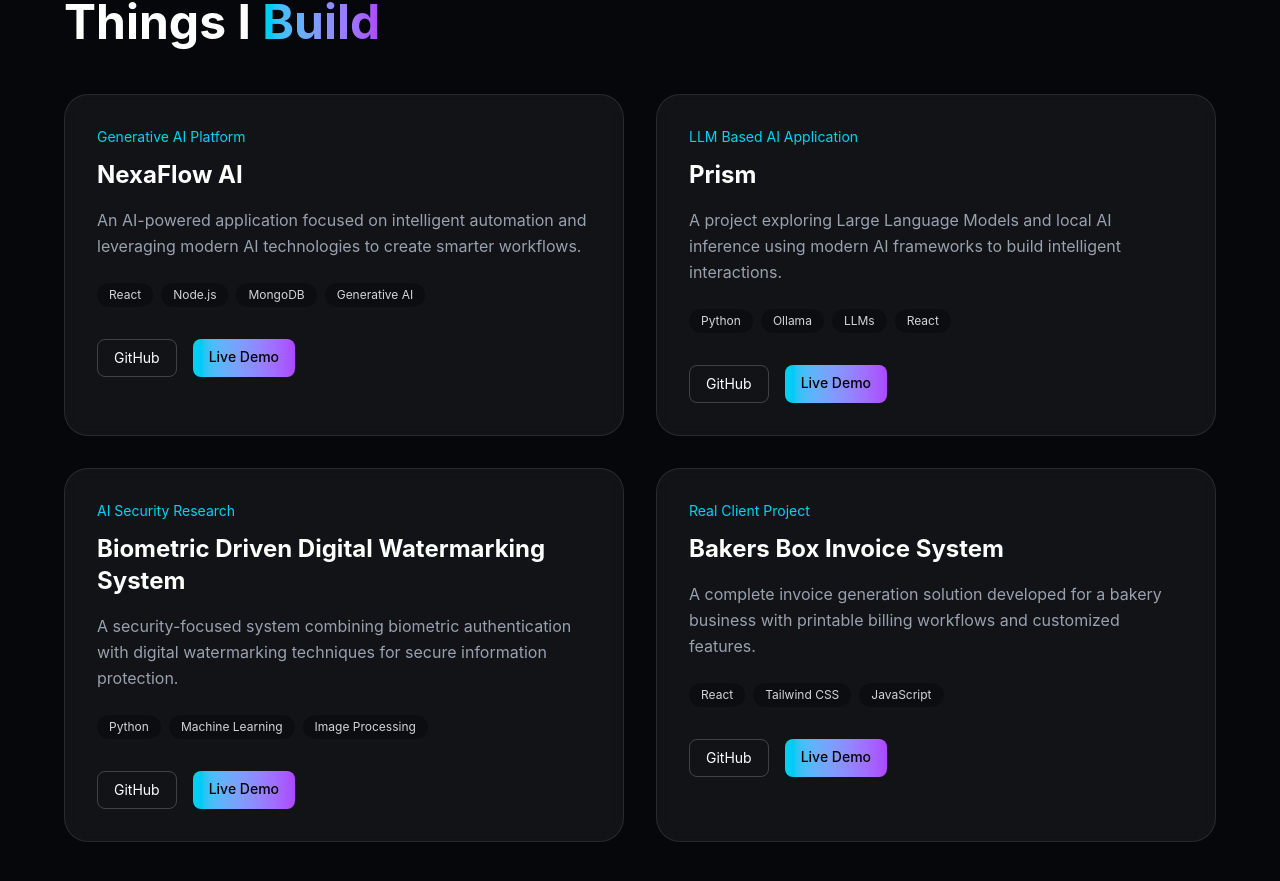
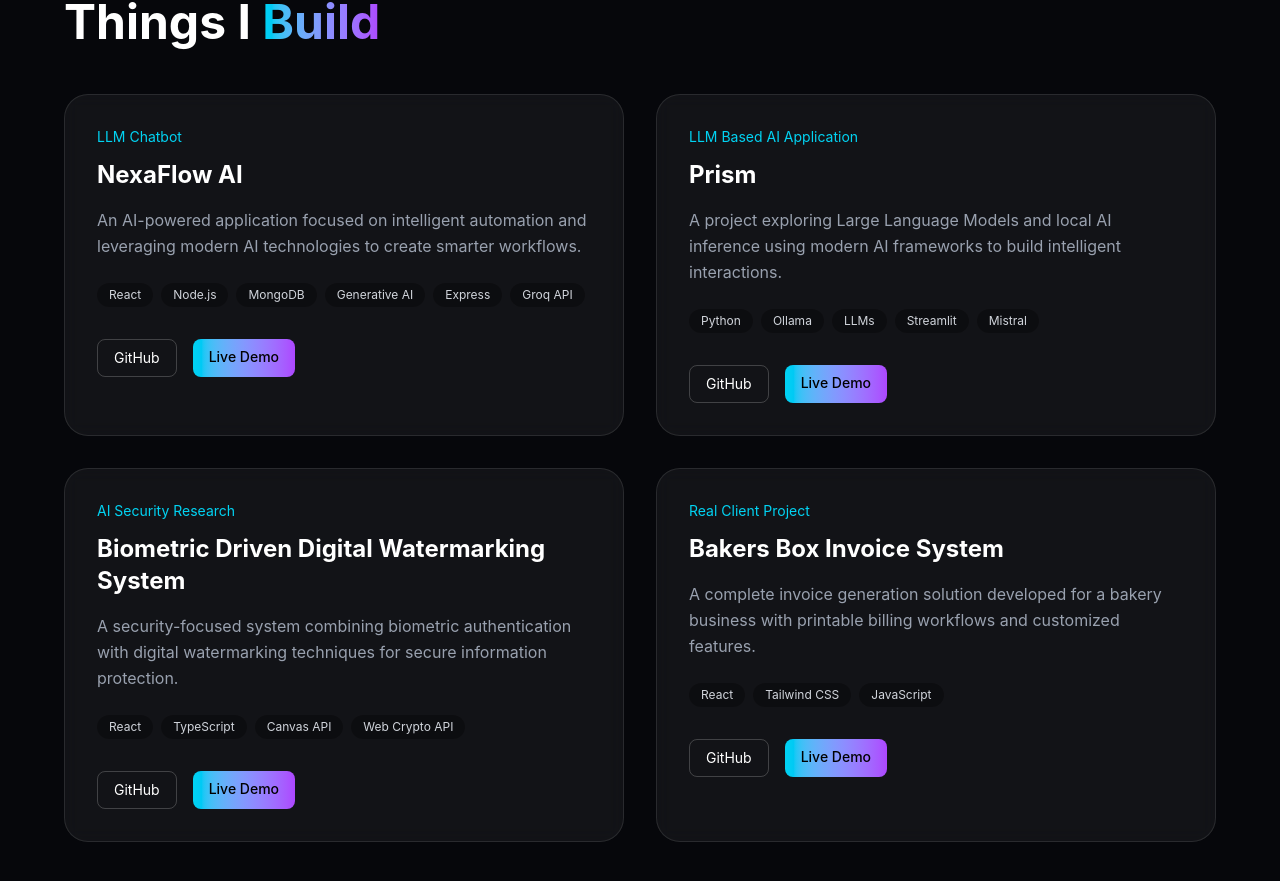
Before and after one commit to rclalithkumar/lalith-kumar-portfolio, a React (Vite) app: page / in a window 1280 px wide. Shown: the part 2617-3498 px from the top of the page. Built offline with nearby package versions, Linux system fonts and the light colour scheme.

Commit message:
Changes made to project list components

```diff
--- a/src/sections/Projects.tsx
+++ b/src/sections/Projects.tsx
@@ -5,10 +5,10 @@ function Projects() {
   const projects = [
   {
     title: "NexaFlow AI",
-    type: "Generative AI Platform",
+    type: "LLM Chatbot",
     description:
       "An AI-powered application focused on intelligent automation and leveraging modern AI technologies to create smarter workflows.",
-    tech: ["React", "Node.js", "MongoDB", "Generative AI"],
+    tech: ["React", "Node.js", "MongoDB", "Generative AI","Express","Groq API"],
     github: "https://github.com/rclalithkumar/NexaFlow-AI.git",
     liveDemo: "https://nexaflow-ai-chatbot.vercel.app/",
   },
@@ -18,7 +18,7 @@ function Projects() {
     type: "LLM Based AI Application",
     description:
       "A project exploring Large Language Models and local AI inference using modern AI frameworks to build intelligent interactions.",
-    tech: ["Python", "Ollama", "LLMs", "React"],
+    tech: ["Python", "Ollama", "LLMs", "Streamlit", "Mistral"],
     github: "https://github.com/rclalithkumar/prism.git",
     liveDemo: "Coming Soon",
   },
@@ -28,7 +28,7 @@ function Projects() {
     type: "AI Security Research",
     description:
       "A security-focused system combining biometric authentication with digital watermarking techniques for secure information protection.",
-    tech: ["Python", "Machine Learning", "Image Processing"],
+    tech: ["React", "TypeScript", "Canvas API", "Web Crypto API"],
     github: "https://github.com/rclalithkumar/BioMark.git",
     liveDemo: "https://bio-mark-topaz.vercel.app/",
   },
```
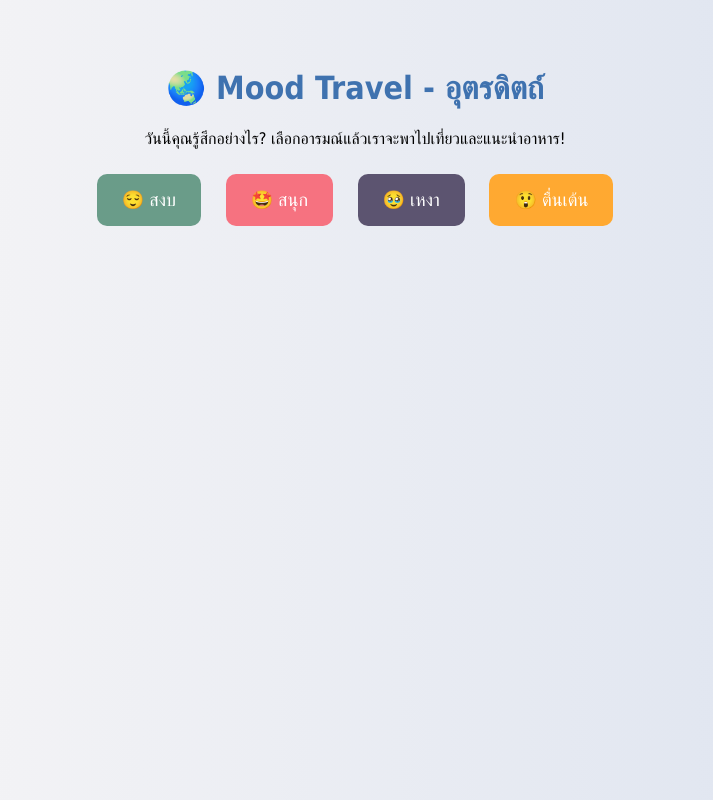
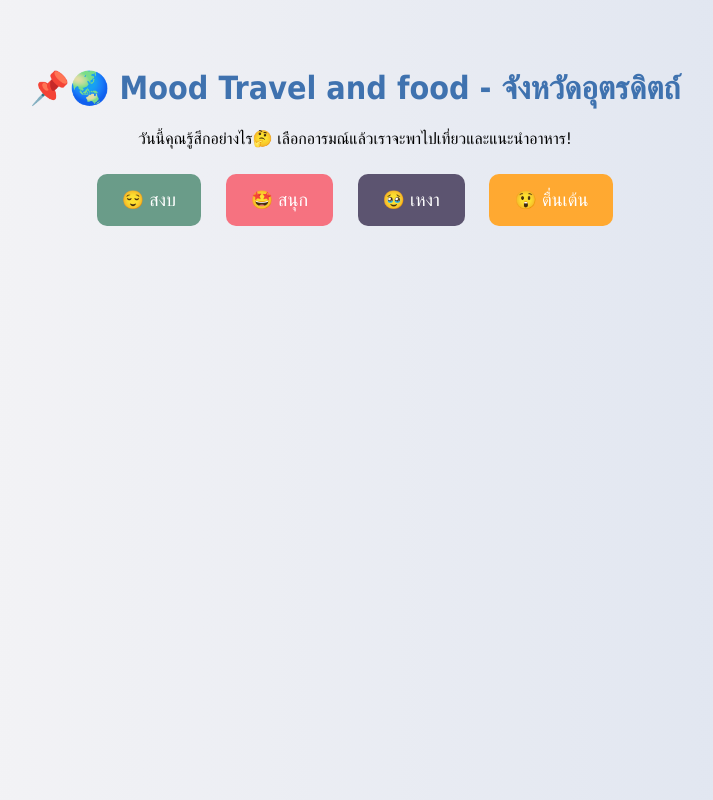
Before and after one commit to chsnu/chsnu.github.io, a plain HTML site: page index.html in a window 1280 px wide. Shown: the whole page, without its empty margins (285-998 px from the left). Drawn offline with Linux system fonts and the light colour scheme.

Commit message:
Update index.html

```diff
--- a/index.html
+++ b/index.html
@@ -41,8 +41,8 @@
   </style>
 </head>
 <body>
-  <h1>🌏 Mood Travel - อุตรดิตถ์</h1>
-  <p>วันนี้คุณรู้สึกอย่างไร? เลือกอารมณ์แล้วเราจะพาไปเที่ยวและแนะนำอาหาร!</p>
+  <h1>📌🌏 Mood Travel and food - จังหวัดอุตรดิตถ์</h1>
+  <p>วันนี้คุณรู้สึกอย่างไร🤔 เลือกอารมณ์แล้วเราจะพาไปเที่ยวและแนะนำอาหาร!</p>
 
   <button class="mood-btn calm" onclick="showTrip('calm')">😌 สงบ</button>
   <button class="mood-btn fun" onclick="showTrip('fun')">🤩 สนุก</button>
```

..........

The answer must restate each entry word for word and contain no images.

- _Task output_
Before and after one commit to rclalithkumar/lalith-kumar-portfolio, a React (Vite) app: page / in a window 1280 px wide. Shown: the part 2617-3498 px from the top of the page. Built offline with nearby package versions, Linux system fonts and the light colour scheme.

Commit message:
Changes made to project list components

```diff
--- a/src/sections/Projects.tsx
+++ b/src/sections/Projects.tsx
@@ -5,10 +5,10 @@ function Projects() {
   const projects = [
   {
     title: "NexaFlow AI",
-    type: "Generative AI Platform",
+    type: "LLM Chatbot",
     description:
       "An AI-powered application focused on intelligent automation and leveraging modern AI technologies to create smarter workflows.",
-    tech: ["React", "Node.js", "MongoDB", "Generative AI"],
+    tech: ["React", "Node.js", "MongoDB", "Generative AI","Express","Groq API"],
     github: "https://github.com/rclalithkumar/NexaFlow-AI.git",
     liveDemo: "https://nexaflow-ai-chatbot.vercel.app/",
   },
@@ -18,7 +18,7 @@ function Projects() {
     type: "LLM Based AI Application",
     description:
       "A project exploring Large Language Models and local AI inference using modern AI frameworks to build intelligent interactions.",
-    tech: ["Python", "Ollama", "LLMs", "React"],
+    tech: ["Python", "Ollama", "LLMs", "Streamlit", "Mistral"],
     github: "https://github.com/rclalithkumar/prism.git",
     liveDemo: "Coming Soon",
   },
@@ -28,7 +28,7 @@ function Projects() {
     type: "AI Security Research",
     description:
       "A security-focused system combining biometric authentication with digital watermarking techniques for secure information protection.",
-    tech: ["Python", "Machine Learning", "Image Processing"],
+    tech: ["React", "TypeScript", "Canvas API", "Web Crypto API"],
     github: "https://github.com/rclalithkumar/BioMark.git",
     liveDemo: "https://bio-mark-topaz.vercel.app/",
   },
```
Before and after one commit to chsnu/chsnu.github.io, a plain HTML site: page index.html in a window 1280 px wide. Shown: the whole page, without its empty margins (285-998 px from the left). Drawn offline with Linux system fonts and the light colour scheme.

Commit message:
Update index.html

```diff
--- a/index.html
+++ b/index.html
@@ -41,8 +41,8 @@
   </style>
 </head>
 <body>
-  <h1>🌏 Mood Travel - อุตรดิตถ์</h1>
-  <p>วันนี้คุณรู้สึกอย่างไร? เลือกอารมณ์แล้วเราจะพาไปเที่ยวและแนะนำอาหาร!</p>
+  <h1>📌🌏 Mood Travel and food - จังหวัดอุตรดิตถ์</h1>
+  <p>วันนี้คุณรู้สึกอย่างไร🤔 เลือกอารมณ์แล้วเราจะพาไปเที่ยวและแนะนำอาหาร!</p>
 
   <button class="mood-btn calm" onclick="showTrip('calm')">😌 สงบ</button>
   <button class="mood-btn fun" onclick="showTrip('fun')">🤩 สนุก</button>
```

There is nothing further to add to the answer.